ABOUT THIS TASK »
Among the lines below, return each one that contains the word "frac".

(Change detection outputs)
───

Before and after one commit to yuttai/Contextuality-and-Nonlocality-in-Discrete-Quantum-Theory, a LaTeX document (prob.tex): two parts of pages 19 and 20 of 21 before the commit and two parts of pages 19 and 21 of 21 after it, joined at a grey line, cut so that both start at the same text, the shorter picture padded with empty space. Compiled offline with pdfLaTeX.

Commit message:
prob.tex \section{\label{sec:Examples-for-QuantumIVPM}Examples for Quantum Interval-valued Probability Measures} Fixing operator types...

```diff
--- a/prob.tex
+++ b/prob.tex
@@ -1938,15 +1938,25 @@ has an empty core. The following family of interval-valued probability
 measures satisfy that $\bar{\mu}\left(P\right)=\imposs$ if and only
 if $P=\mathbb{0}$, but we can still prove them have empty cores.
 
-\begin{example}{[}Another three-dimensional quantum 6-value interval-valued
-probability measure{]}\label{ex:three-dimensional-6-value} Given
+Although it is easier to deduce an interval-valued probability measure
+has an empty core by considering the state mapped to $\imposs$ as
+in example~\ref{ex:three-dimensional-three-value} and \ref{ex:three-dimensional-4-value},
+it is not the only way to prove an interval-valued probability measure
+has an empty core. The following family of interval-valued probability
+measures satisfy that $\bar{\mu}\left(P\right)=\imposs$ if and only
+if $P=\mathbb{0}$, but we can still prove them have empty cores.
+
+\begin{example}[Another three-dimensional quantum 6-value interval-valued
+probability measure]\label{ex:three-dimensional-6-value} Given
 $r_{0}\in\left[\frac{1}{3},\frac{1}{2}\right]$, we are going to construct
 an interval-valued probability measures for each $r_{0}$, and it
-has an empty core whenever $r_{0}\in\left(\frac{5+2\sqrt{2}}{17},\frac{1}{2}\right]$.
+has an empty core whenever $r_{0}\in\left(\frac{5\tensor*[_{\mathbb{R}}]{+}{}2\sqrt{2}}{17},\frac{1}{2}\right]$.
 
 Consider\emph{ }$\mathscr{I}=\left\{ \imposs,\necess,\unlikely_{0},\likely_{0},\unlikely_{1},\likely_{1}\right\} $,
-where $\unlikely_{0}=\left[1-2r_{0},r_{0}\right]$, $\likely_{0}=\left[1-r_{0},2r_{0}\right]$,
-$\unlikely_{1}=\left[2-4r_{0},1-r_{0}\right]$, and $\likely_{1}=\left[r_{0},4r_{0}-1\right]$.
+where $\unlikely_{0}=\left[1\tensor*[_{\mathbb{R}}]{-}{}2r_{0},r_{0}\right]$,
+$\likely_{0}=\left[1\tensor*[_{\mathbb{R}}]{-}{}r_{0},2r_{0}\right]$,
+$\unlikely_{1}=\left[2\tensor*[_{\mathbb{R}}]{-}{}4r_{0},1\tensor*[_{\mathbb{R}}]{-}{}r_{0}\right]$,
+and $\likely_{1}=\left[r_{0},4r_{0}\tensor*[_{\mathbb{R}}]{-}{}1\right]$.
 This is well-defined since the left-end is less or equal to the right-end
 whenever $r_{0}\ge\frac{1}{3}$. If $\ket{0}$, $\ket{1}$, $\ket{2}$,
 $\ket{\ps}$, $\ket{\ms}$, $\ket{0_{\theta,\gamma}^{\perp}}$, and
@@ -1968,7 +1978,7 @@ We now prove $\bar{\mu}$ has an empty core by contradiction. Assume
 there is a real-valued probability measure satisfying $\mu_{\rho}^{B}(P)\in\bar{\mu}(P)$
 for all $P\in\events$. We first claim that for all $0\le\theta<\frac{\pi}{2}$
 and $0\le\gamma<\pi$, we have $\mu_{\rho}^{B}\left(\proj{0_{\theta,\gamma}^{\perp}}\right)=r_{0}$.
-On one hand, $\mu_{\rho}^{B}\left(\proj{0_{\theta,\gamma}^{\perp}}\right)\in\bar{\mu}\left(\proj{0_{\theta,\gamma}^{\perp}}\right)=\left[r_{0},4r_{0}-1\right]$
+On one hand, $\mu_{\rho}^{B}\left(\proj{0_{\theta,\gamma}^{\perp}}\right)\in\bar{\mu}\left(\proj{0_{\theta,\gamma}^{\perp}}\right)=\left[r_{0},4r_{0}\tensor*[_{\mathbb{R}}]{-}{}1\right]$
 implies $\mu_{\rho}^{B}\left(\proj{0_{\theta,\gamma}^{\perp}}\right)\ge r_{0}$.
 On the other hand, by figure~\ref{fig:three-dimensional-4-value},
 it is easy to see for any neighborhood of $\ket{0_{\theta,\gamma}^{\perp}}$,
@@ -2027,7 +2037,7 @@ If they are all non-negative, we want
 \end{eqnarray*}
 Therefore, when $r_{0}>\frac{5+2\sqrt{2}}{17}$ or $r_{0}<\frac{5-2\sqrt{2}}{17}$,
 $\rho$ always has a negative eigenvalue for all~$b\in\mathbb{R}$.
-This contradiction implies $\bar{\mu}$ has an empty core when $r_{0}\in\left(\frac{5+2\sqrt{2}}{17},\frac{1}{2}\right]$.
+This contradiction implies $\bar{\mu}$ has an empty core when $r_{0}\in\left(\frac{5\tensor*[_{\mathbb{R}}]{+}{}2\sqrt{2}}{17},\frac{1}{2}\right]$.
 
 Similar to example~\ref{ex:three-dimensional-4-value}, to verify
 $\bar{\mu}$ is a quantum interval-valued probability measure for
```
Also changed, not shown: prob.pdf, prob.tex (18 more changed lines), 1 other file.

───

TASK RESPONSE »
 $r_{0}\in\left[\frac{1}{3},\frac{1}{2}\right]$, we are going to construct
-has an empty core whenever $r_{0}\in\left(\frac{5+2\sqrt{2}}{17},\frac{1}{2}\right]$.
+has an empty core whenever $r_{0}\in\left(\frac{5\tensor*[_{\mathbb{R}}]{+}{}2\sqrt{2}}{17},\frac{1}{2}\right]$.
 whenever $r_{0}\ge\frac{1}{3}$. If $\ket{0}$, $\ket{1}$, $\ket{2}$,
 for all $P\in\events$. We first claim that for all $0\le\theta<\frac{\pi}{2}$
 Therefore, when $r_{0}>\frac{5+2\sqrt{2}}{17}$ or $r_{0}<\frac{5-2\sqrt{2}}{17}$,
-This contradiction implies $\bar{\mu}$ has an empty core when $r_{0}\in\left(\frac{5+2\sqrt{2}}{17},\frac{1}{2}\right]$.
+This contradiction implies $\bar{\mu}$ has an empty core when $r_{0}\in\left(\frac{5\tensor*[_{\mathbb{R}}]{+}{}2\sqrt{2}}{17},\frac{1}{2}\right]$.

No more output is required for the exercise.